> **Problem to solve**
The answer must be one number: how many lines in the records below contain the word "Also".

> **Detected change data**

-- Opening Marker --

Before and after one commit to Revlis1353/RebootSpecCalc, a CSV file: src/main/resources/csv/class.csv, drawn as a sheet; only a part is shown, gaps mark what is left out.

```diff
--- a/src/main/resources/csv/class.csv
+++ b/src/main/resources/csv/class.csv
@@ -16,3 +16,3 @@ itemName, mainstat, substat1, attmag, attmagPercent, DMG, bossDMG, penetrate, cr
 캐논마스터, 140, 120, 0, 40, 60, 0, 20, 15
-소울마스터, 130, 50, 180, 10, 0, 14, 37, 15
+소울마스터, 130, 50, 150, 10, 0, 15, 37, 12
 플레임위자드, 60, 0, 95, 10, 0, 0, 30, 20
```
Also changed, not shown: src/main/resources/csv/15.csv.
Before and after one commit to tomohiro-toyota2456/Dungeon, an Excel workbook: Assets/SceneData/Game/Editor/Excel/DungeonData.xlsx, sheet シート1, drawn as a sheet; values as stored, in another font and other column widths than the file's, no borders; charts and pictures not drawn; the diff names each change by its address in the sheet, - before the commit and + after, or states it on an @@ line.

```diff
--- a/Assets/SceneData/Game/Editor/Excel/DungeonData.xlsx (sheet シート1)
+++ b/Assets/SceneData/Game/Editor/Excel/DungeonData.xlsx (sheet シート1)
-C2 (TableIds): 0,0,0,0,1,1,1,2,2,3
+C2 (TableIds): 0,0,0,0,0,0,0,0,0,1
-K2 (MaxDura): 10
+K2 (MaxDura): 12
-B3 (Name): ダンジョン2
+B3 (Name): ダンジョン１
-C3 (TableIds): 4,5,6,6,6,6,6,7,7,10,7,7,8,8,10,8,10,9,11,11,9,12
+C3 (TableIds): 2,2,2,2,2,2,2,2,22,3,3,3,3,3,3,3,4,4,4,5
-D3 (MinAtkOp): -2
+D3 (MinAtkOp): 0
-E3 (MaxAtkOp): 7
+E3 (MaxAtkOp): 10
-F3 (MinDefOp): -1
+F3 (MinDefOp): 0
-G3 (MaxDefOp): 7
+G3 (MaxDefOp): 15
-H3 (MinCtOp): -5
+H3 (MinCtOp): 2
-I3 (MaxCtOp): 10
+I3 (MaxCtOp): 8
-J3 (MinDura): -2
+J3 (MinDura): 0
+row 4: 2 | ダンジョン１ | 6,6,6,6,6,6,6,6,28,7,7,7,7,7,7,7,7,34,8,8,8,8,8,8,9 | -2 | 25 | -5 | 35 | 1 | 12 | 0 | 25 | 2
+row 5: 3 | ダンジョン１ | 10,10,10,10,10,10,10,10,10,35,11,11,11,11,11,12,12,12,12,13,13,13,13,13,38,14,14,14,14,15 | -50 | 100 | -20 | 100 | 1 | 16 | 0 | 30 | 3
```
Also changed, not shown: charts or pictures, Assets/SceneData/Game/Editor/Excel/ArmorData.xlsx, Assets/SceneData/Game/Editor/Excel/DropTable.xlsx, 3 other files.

-- Closing Marker --

> **Answer to the problem**
2